I have a great amount of respect for those who hybridize. Being able to hybridize a flower takes skill, a love for the flower that is being hybridized, and perhaps most importantly - patience. Often when I go out to the gardens during bloom season, I admire the flower and fail to think of who took the time to develop it.
We have several different varieties in the gardens and several different hybridizers represented. Some of those varieties/hybridizers were awarded the highest honors from the American Iris Society (ex. Celebration Song/Schreiner), Thornbird/Byers, and Wabash/Williamson.
As I began to collect irises, I noticed that whether by name, or attribute, each hybridizer has their own way of creating. One of my favorite hybridizers from the past is Tom Craig. His variety, Escondido, is in our gardens. I'm including a link to his bio below. Also, I'm including a list of hybridizers provided by the American Iris Society. Click on some of the names and see if you have a favorite hybridizer. :)
When I was planning a list of what irises I wanted to plant in the gardens, I saw one iris advertised for sale that I knew I had to add to my inventory.

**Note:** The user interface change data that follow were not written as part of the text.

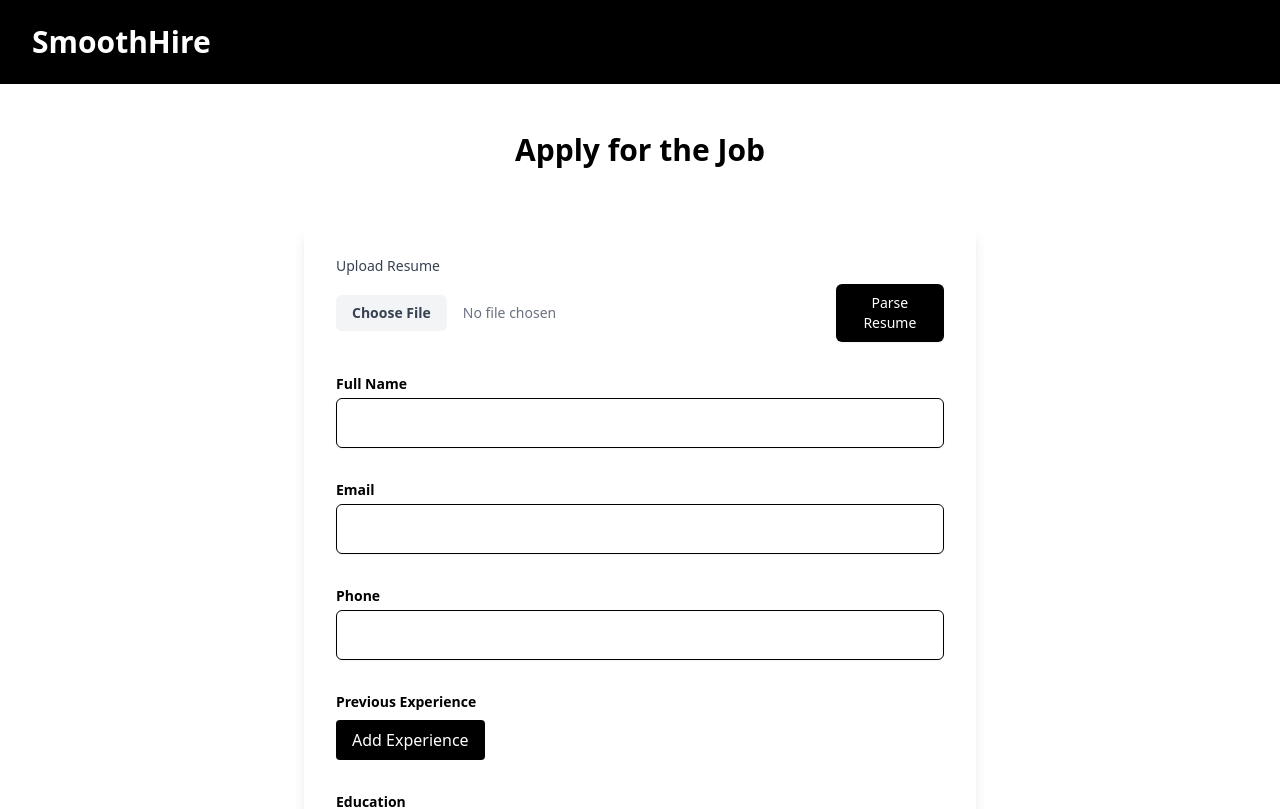
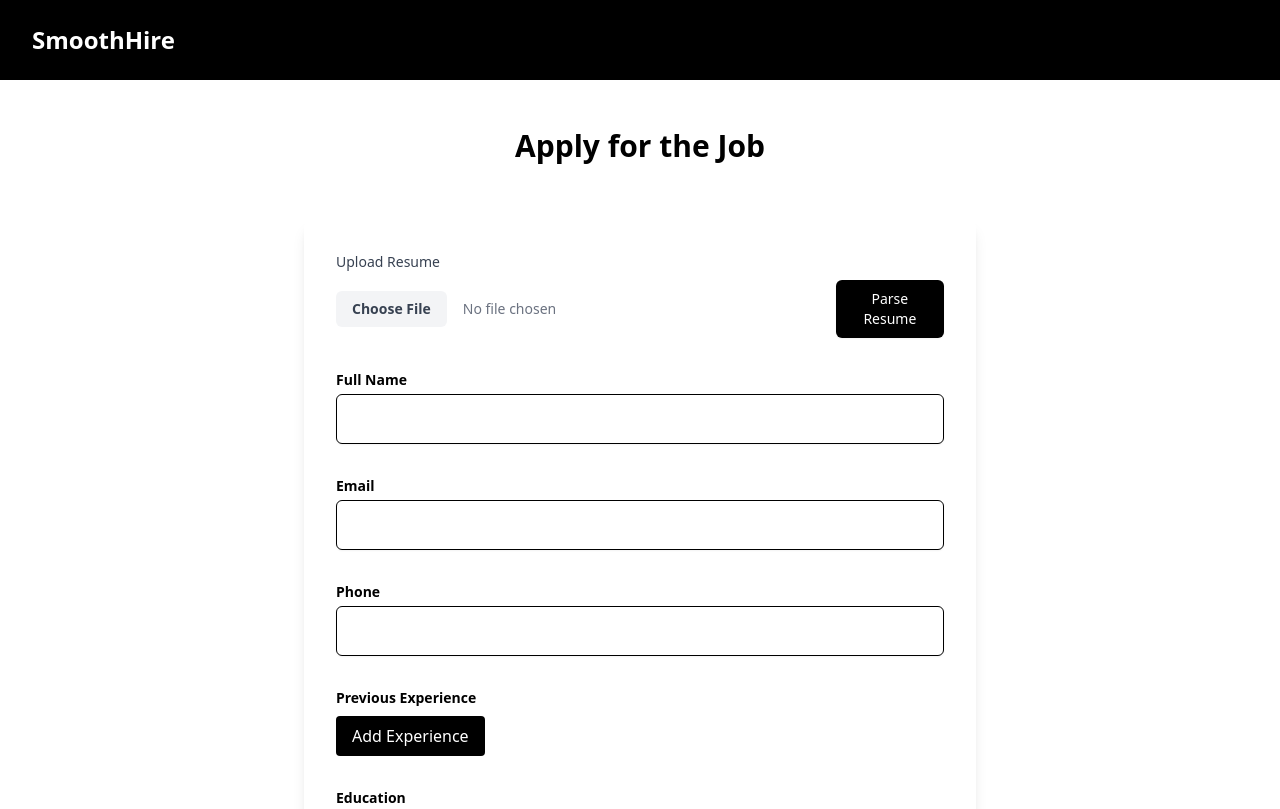
Before and after one commit to Vedantjn/smooth-hire, a Next.js app: page /apply in a window 1280 px wide. Shown: the top 809 px of the page. Built offline with nearby package versions, Linux system fonts and the light colour scheme.

Commit message:
header updated

```diff
--- a/src/app/apply/page.tsx
+++ b/src/app/apply/page.tsx
@@ -11,7 +11,7 @@
     <div className="min-h-screen bg-white flex flex-col">
       <header className="bg-black text-white py-6 px-4 sm:px-6 lg:px-8">
         <div className="container mx-auto">
-          <Link href="/" className="text-3xl font-bold">SmoothHire</Link>
+          <Link href="/" className="text-2xl font-bold">SmoothHire</Link>
         </div>
       </header>
 
```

I've always loved "old movies". What I define as old movies are movies that were made before I was born. However, my children see movies that were made when I was in high school as old, so I guess the definition of "old" is subjective. :)
"Silent Screen Star", piqued my interest more because of its name, rather than its color or attributes. However, once I planted this variety and it bloomed the following year, it instantly became one of my favorites. What I liked most about it was the splash of blue on the falls (mine looked more lavender) that contrasted with the cream and orange.
At the end of that blooming season, my Silent Screen Star succumbed to iris rot. I reordered the variety from the only person who was selling it, but when the time came for her to ship it to me, the only rhizomes she had of the variety were eaten by gophers. Sounds like a movie, doesn't it? :) A few months later, I came across a gardener who had posted a picture of Silent Screen Star on a site called, "Dave's Garden". She didn't have any rhizomes available at that time because the rhizomes she had were too small. Fast forward to a year later when this gardener messaged me out of the blue (via Dave's) and told me should could send me one of her rhizomes since her plant had grown and it was big enough to divide. Last year, I was able to plant Silent Screen Star once again and I'm hoping you will see it bloom during Open House this spring.
If you're looking for gardening tips, or people who have plants that you want but can't find, please consider looking at Dave's Garden (there's no fee). It's an excellent resource. I'm including a link to it below (I don't get a commission) and a link to several pictures of Silent Screen Star from the AIS website, and a link to a story on some of the most famous silent screen stars of all time.
See you in two weeks! Please keep in mind that all our information is now on our site (rather than Facebook). Please spread the word! :)
“The love of gardening is a seed once sown that never dies. ”